“As a member of the queer community, advocate and athlete, I realized I needed to combine my skills to do as much as I can to raise awareness around this detrimental part of youth experience, and I want every LGBTQ+ youth to know that I stand with them. Not just for the easy miles and the quick jogs. I’m here for the dark hours when things feel impossible, the highs when you feel unstoppable and everything in between,” they share.
Beverley-Waters is aiming to break both the female and male records to dismantle gender stereotypes in athletics and combat biases around LGBTQ+ athletes. “I want to be able to stand on my own two feet exactly as I am because I’ve spent my entire life trying to hide who I am or fit into a box, and I want to be able to do something that allows me to be myself – my most authentic self – and so I feel like going for the 22 days also honors that.”

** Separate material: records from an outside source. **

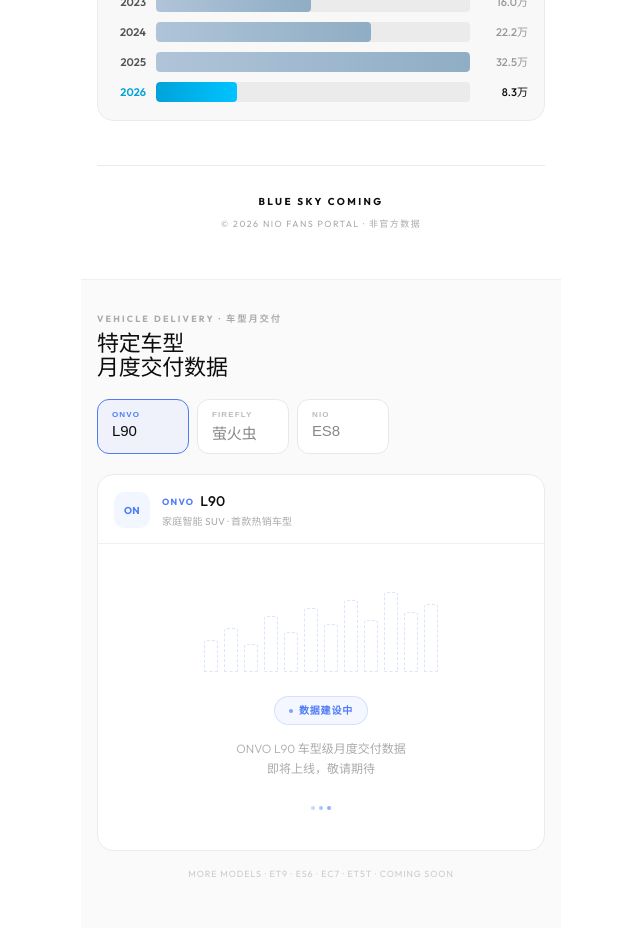
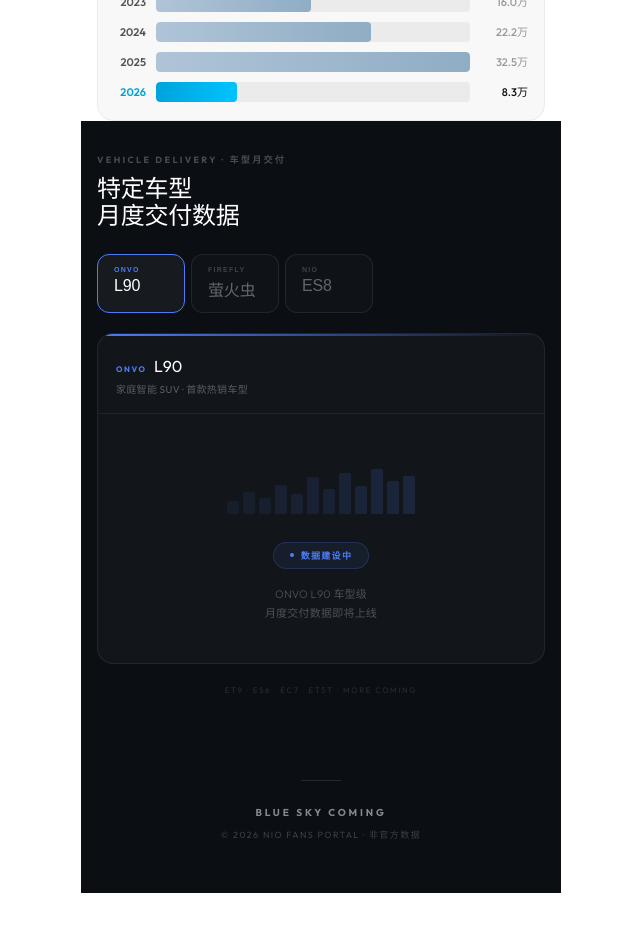
Before and after one commit to wangjiajiajohn/NioFans, a Next.js app: page / in a window 1280 px wide. Shown: the part 1440-2368 px from the top of the page, without its empty margins (319-959 px from the left). After the commit the page ends 2333 px from the top, so only its background shows below. Built offline with nearby package versions, Linux system fonts and the light colour scheme.

Commit message:
fix: move footer to page bottom, redesign ModelSection with dark premium shell

```diff
--- a/src/app/page.tsx
+++ b/src/app/page.tsx
@@ -10,6 +10,17 @@
       <Banner />
       <DeliveryChart />
       <ModelSection />
+
+      {/* ── Site Footer ── */}
+      <footer style={{ padding: '36px 16px 52px', textAlign: 'center', background: '#0B0F14' }}>
+        <div style={{ width: '40px', height: '1px', background: 'rgba(255,255,255,0.1)', margin: '0 auto 24px' }} />
+        <p style={{ fontSize: '10px', fontWeight: 700, letterSpacing: '0.28em', color: 'rgba(255,255,255,0.5)', textTransform: 'uppercase', marginBottom: '8px' }}>
+          Blue Sky Coming
+        </p>
+        <p style={{ fontSize: '9px', color: 'rgba(255,255,255,0.2)', letterSpacing: '0.16em', textTransform: 'uppercase' }}>
+          © 2026 NIO Fans Portal · 非官方数据
+        </p>
+      </footer>
     </main>
   );
 }
--- a/src/components/DeliveryChart.tsx
+++ b/src/components/DeliveryChart.tsx
@@ -390,17 +390,6 @@
           </div>
         </div>
       </div>
-
-      {/* ── Footer ── */}
-      <footer style={{ padding: '36px 16px 48px', textAlign: 'center', marginTop: '8px' }}>
-        <div className="divider" style={{ marginBottom: '28px' }} />
-        <p style={{ fontSize: '10px', fontWeight: 700, letterSpacing: '0.24em', color: '#0D0D0D', textTransform: 'uppercase', marginBottom: '8px' }}>
-          Blue Sky Coming
-        </p>
-        <p style={{ fontSize: '9px', color: '#AAAAAA', letterSpacing: '0.16em', textTransform: 'uppercase' }}>
-          © 2026 NIO Fans Portal · 非官方数据
-        </p>
-      </footer>
     </div>
   );
 }
--- a/src/components/ModelSection.tsx
+++ b/src/components/ModelSection.tsx
@@ -1,98 +1,76 @@
 "use client";
 import React, { useState } from 'react';
 
+type BrandId = 'ONVO' | 'Firefly' | 'NIO';
 
 interface ModelConfig {
   id: string;
-  name: string;         // display name e.g. "ONVO L90"
-  brand: 'ONVO' | 'Firefly' | 'NIO';
-  tag: string;          // e.g. "家庭智能SUV"
-  thumb: string;        // public image path
-  available: false;     // data not yet available
+  name: string;
+  brand: BrandId;
+  tag: string;
+  color: string;
 }
 
 const MODELS: ModelConfig[] = [
-  {
-    id: 'l90',
-    name: 'L90',
-    brand: 'ONVO',
-    tag: '家庭智能 SUV · 首款热销车型',
-    thumb: '/hero_car.png',
-    available: false,
-  },
-  {
-    id: 'firefly',
-    name: '萤火虫',
-    brand: 'Firefly',
-    tag: '城市微型纯电 · 品牌首款',
-    thumb: '/hero_car.png',
-    available: false,
-  },
-  {
-    id: 'es8',
-    name: 'ES8',
-    brand: 'NIO',
-    tag: '旗舰六七座 SUV · 经典战略车型',
-    thumb: '/hero_car.png',
-    available: false,
-  },
+  { id: 'l90',      name: 'L90',    brand: 'ONVO',    tag: '家庭智能 SUV · 首款热销车型',      color: '#4E7CF6' },
+  { id: 'firefly',  name: '萤火虫', brand: 'Firefly', tag: '城市微型纯电 · 品牌首款',          color: '#E8940A' },
+  { id: 'es8',      name: 'ES8',    brand: 'NIO',     tag: '旗舰六七座 SUV · 经典战略车型',    color: '#00A3DA' },
 ];
 
-const BRAND_COLOR: Record<string, string> = {
-  ONVO: '#4E7CF6',
-  Firefly: '#F0A500',
-  NIO: '#00A3DA',
-};
-
 export default function ModelSection() {
-  const [activeId, setActiveId] = useState<string>('l90');
+  const [activeId, setActiveId] = useState('l90');
   const model = MODELS.find(m => m.id === activeId)!;
-  const brandColor = BRAND_COLOR[model.brand];
 
   return (
-    <section style={{ padding: '32px 16px 48px', background: '#FAFAFA', borderTop: '1px solid #EFEFEF' }}>
-      {/* Header */}
-      <div style={{ marginBottom: '20px' }}>
-        <p
-          style={{
-            fontSize: '9px', fontWeight: 700, letterSpacing: '0.24em',
-            textTransform: 'uppercase', color: '#AAAAAA', marginBottom: '6px',
-          }}
-        >
+    <section style={{ background: '#0B0F14', padding: '32px 0 48px' }}>
+
+      {/* ── Section header ── */}
+      <div style={{ padding: '0 16px', marginBottom: '24px' }}>
+        <p style={{
+          fontSize: '9px', fontWeight: 700, letterSpacing: '0.26em',
+          textTransform: 'uppercase', color: 'rgba(255,255,255,0.25)', marginBottom: '8px',
+        }}>
           Vehicle Delivery · 车型月交付
         </p>
-        <h2
-          style={{
-            fontSize: '22px', fontWeight: 200, letterSpacing: '-0.01em',
-            color: '#0D0D0D', lineHeight: 1.1,
-          }}
-        >
+        <h2 style={{
+          fontSize: '24px', fontWeight: 200, letterSpacing: '-0.01em',
+          color: '#FFFFFF', lineHeight: 1.15,
+        }}>
           特定车型<br />月度交付数据
         </h2>
       </div>
 
-      {/* Model tabs */}
-      <div style={{ display: 'flex', gap: '8px', marginBottom: '20px', overflowX: 'auto' }} className="no-scrollbar">
+      {/* ── Model selector tabs ── */}
+      <div
+        style={{ display: 'flex', padding: '0 16px', gap: '6px', marginBottom: '20px', overflowX: 'auto' }}
+        className="no-scrollbar"
+      >
         {MODELS.map(m => {
           const isActive = m.id === activeId;
-          const color = BRAND_COLOR[m.brand];
           return (
             <button
               key={m.id}
               onClick={() => setActiveId(m.id)}
               style={{
                 display: 'flex', flexDirection: 'column', alignItems: 'flex-start',
-                padding: '10px 14px', borderRadius: '12px', border: '1px solid',
-                borderColor: isActive ? color : '#E8E8E8',
-                background: isActive ? `${color}10` : '#FFFFFF',
-                cursor: 'pointer', transition: 'all 0.2s', flexShrink: 0,
-                minWidth: '92px',
+                padding: '11px 16px', borderRadius: '12px', border: '1px solid',
+                borderColor: isActive ? m.color : 'rgba(255,255,255,0.08)',
+                background: isActive ? 'rgba(255,255,255,0.05)' : 'rgba(255,255,255,0.02)',
+                cursor: 'pointer', transition: 'all 0.2s', flexShrink: 0, minWidth: '88px',
               }}
             >
-              <span style={{ fontSize: '8px', fontWeight: 700, letterSpacing: '0.14em', textTransform: 'uppercase', color: isActive ? color : '#BBBBBB', marginBottom: '3px' }}>
+              <span style={{
+                fontSize: '7px', fontWeight: 700, letterSpacing: '0.18em',
+                textTransform: 'uppercase',
+                color: isActive ? m.color : 'rgba(255,255,255,0.2)',
+                marginBottom: '4px',
+              }}>
                 {m.brand}
               </span>
-              <span style={{ fontSize: '15px', fontWeight: 300, color: isActive ? '#0D0D0D' : '#888', letterSpacing: '-0.01em' }}>
+              <span style={{
+                fontSize: '16px', fontWeight: 300, letterSpacing: '-0.01em',
+                color: isActive ? '#FFFFFF' : 'rgba(255,255,255,0.35)',
+              }}>
                 {m.name}
               </span>
             </button>
@@ -100,105 +78,90 @@
         })}
       </div>
 
-      {/* Content card */}
-      <div
-        style={{
-          background: '#FFFFFF', borderRadius: '16px',
-          border: '1px solid #EBEBEB', overflow: 'hidden',
-        }}
-      >
-        {/* Card header */}
-        <div style={{ padding: '16px 16px 14px', borderBottom: '1px solid #F0F0F0', display: 'flex', alignItems: 'center', gap: '12px' }}>
-          <div
-            style={{
-              width: '36px', height: '36px', borderRadius: '10px',
-              background: `${brandColor}12`,
-              display: 'flex', alignItems: 'center', justifyContent: 'center',
-              flexShrink: 0,
-            }}
-          >
-            <span style={{ fontSize: '10px', fontWeight: 800, color: brandColor, letterSpacing: '0.02em' }}>
-              {model.brand.slice(0, 2).toUpperCase()}
+      {/* ── Content card ── */}
+      <div style={{ padding: '0 16px' }}>
+        <div style={{
+          borderRadius: '16px', overflow: 'hidden',
+          border: `1px solid rgba(255,255,255,0.07)`,
+          background: 'rgba(255,255,255,0.03)',
+        }}>
+
+          {/* Card top stripe */}
+          <div style={{
+            height: '2px',
+            background: `linear-gradient(90deg, ${model.color}, transparent)`,
+          }} />
+
+          {/* Card header */}
+          <div style={{ padding: '18px 18px 16px', borderBottom: '1px solid rgba(255,255,255,0.06)' }}>
+            <span style={{
+              fontSize: '8px', fontWeight: 700, letterSpacing: '0.2em',
+              textTransform: 'uppercase', color: model.color,
+            }}>
+              {model.brand}
             </span>
-          </div>
-          <div>
-            <div style={{ display: 'flex', alignItems: 'center', gap: '6px' }}>
-              <span style={{ fontSize: '9px', fontWeight: 700, letterSpacing: '0.14em', color: brandColor, textTransform: 'uppercase' }}>
-                {model.brand}
-              </span>
-              <span style={{ fontSize: '14px', fontWeight: 500, color: '#0D0D0D' }}>{model.name}</span>
-            </div>
-            <div style={{ fontSize: '10px', color: '#AAAAAA', marginTop: '2px', letterSpacing: '0.02em' }}>
+            {' '}
+            <span style={{ fontSize: '16px', fontWeight: 400, color: '#FFFFFF', marginLeft: '4px' }}>
+              {model.name}
+            </span>
+            <p style={{ fontSize: '10px', color: 'rgba(255,255,255,0.3)', marginTop: '4px', letterSpacing: '0.03em' }}>
               {model.tag}
-            </div>
-          </div>
-        </div>
-
-        {/* Coming-soon empty state */}
-        <div
-          style={{
-            padding: '48px 24px 40px', display: 'flex', flexDirection: 'column',
-            alignItems: 'center', textAlign: 'center',
-          }}
-        >
-          {/* Dashed placeholder chart bars */}
-          <div
-            style={{
-              display: 'flex', alignItems: 'flex-end', gap: '6px',
-              height: '80px', marginBottom: '24px', opacity: 0.2,
-            }}
-          >
-            {[40, 55, 35, 70, 50, 80, 60, 90, 65, 100, 75, 85].map((h, i) => (
-              <div
-                key={i}
-                style={{
-                  width: '14px', height: `${h}%`,
-                  border: `1.5px dashed ${brandColor}`,
-                  borderRadius: '3px 3px 1px 1px',
-                  background: 'transparent',
-                }}
-              />
-            ))}
+            </p>
           </div>
 
-          {/* Status pill */}
-          <div
-            style={{
-              display: 'inline-flex', alignItems: 'center', gap: '6px',
-              background: `${brandColor}10`, border: `1px solid ${brandColor}30`,
-              color: brandColor, fontSize: '10px', fontWeight: 600,
-              letterSpacing: '0.08em', padding: '6px 14px', borderRadius: '100px',
-              marginBottom: '14px',
-            }}
-          >
-            <span style={{ width: '4px', height: '4px', background: brandColor, borderRadius: '50%', display: 'inline-block', opacity: 0.7 }} />
-            数据建设中
-          </div>
+          {/* Empty/Coming-soon state */}
+          <div style={{
+            padding: '44px 24px 40px',
+            display: 'flex', flexDirection: 'column', alignItems: 'center', textAlign: 'center',
+          }}>
+            {/* Subtle waveform placeholder */}
+            <div style={{ display: 'flex', alignItems: 'flex-end', gap: '4px', height: '56px', marginBottom: '28px' }}>
+              {[22, 38, 28, 52, 35, 66, 44, 72, 50, 80, 58, 68].map((h, i) => (
+                <div key={i} style={{
+                  width: '12px', height: `${h}%`, borderRadius: '2px 2px 1px 1px',
+                  background: `${model.color}`,
+                  opacity: 0.08 + (i / 12) * 0.08,
+                }} />
+              ))}
+            </div>
 
-          <p style={{ fontSize: '12px', fontWeight: 300, color: '#AAAAAA', lineHeight: 1.6, maxWidth: '240px' }}>
-            {model.brand} {model.name} 车型级月度交付数据<br />
-            即将上线，敬请期待
-          </p>
+            {/* Status badge */}
+            <div style={{
+              display: 'inline-flex', alignItems: 'center', gap: '7px',
+              background: `${model.color}14`,
+              border: `1px solid ${model.color}35`,
+              color: model.color,
+              fontSize: '9px', fontWeight: 700, letterSpacing: '0.14em',
+              textTransform: 'uppercase',
+              padding: '6px 16px', borderRadius: '100px',
+              marginBottom: '16px',
+            }}>
+              <span style={{
+                width: '4px', height: '4px', background: model.color,
+                borderRadius: '50%', display: 'inline-block',
+                animation: 'pulse 2s infinite',
+              }} />
+              数据建设中
+            </div>
 
-          {/* Bottom decoration */}
-          <div style={{ marginTop: '28px', display: 'flex', gap: '4px' }}>
-            {[1,2,3].map(i => (
-              <div
-                key={i}
-                style={{
-                  width: '4px', height: '4px', borderRadius: '50%',
-                  background: brandColor, opacity: 0.15 + i * 0.15,
-                }}
-              />
-            ))}
+            <p style={{
+              fontSize: '11px', fontWeight: 300, color: 'rgba(255,255,255,0.25)',
+              lineHeight: 1.7, maxWidth: '220px', letterSpacing: '0.02em',
+            }}>
+              {model.brand} {model.name} 车型级<br />
+              月度交付数据即将上线
+            </p>
           </div>
         </div>
       </div>
 
-      {/* Coming soon models hint */}
-      <div style={{ marginTop: '16px', padding: '0 4px' }}>
-        <p style={{ fontSize: '9px', color: '#CCCCCC', letterSpacing: '0.1em', textAlign: 'center', textTransform: 'uppercase' }}>
-          More Models · ET9 · ES6 · EC7 · ET5T · Coming Soon
+      {/* More models hint */}
+      <div style={{ marginTop: '20px', textAlign: 'center' }}>
+        <p style={{
+          fontSize: '8px', color: 'rgba(255,255,255,0.12)',
+          letterSpacing: '0.2em', textTransform: 'uppercase',
+        }}>
+          ET9 · ES6 · EC7 · ET5T · More Coming
         </p>
       </div>
     </section>
```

Beverley-Waters is currently training for the challenge, and it is progressively increasing in load until June 4. Beverley-Waters keeps their training diverse. Somedays they do 90 minutes of running and a two-hour hike. Other days, they do 80 minutes on the bike. “It’s a combination of bike, run, strength, yoga, mobility,” they explain. What keeps Beverley-Waters going on the hard days is thinking of every LGBTQ+ youth in the statistic, and their younger self, who was one of those statistics.
Beverley-Waters will excitedly begin their 22 days of 50Ks challenge on June 4, 2022. If you would like to donate to the fundraiser for The Trevor Project, you can do so here. Beverley-Waters also invites people to join them for virtual miles and post using the hashtag #50ksforLGBTQYouth.
As Beverley-Waters prepares to make history with 22 days of 50Ks, their biggest desire is people know that they are seen, loved and appreciated. In the midst of a storm of negativity surrounding the LGBTQ+ community, they hope to be a positive light, encouraging people that, as they say, “The only pace is forward.”
“The only pace is forward.”
Photos courtesy of Kirsten Beverley-Waters.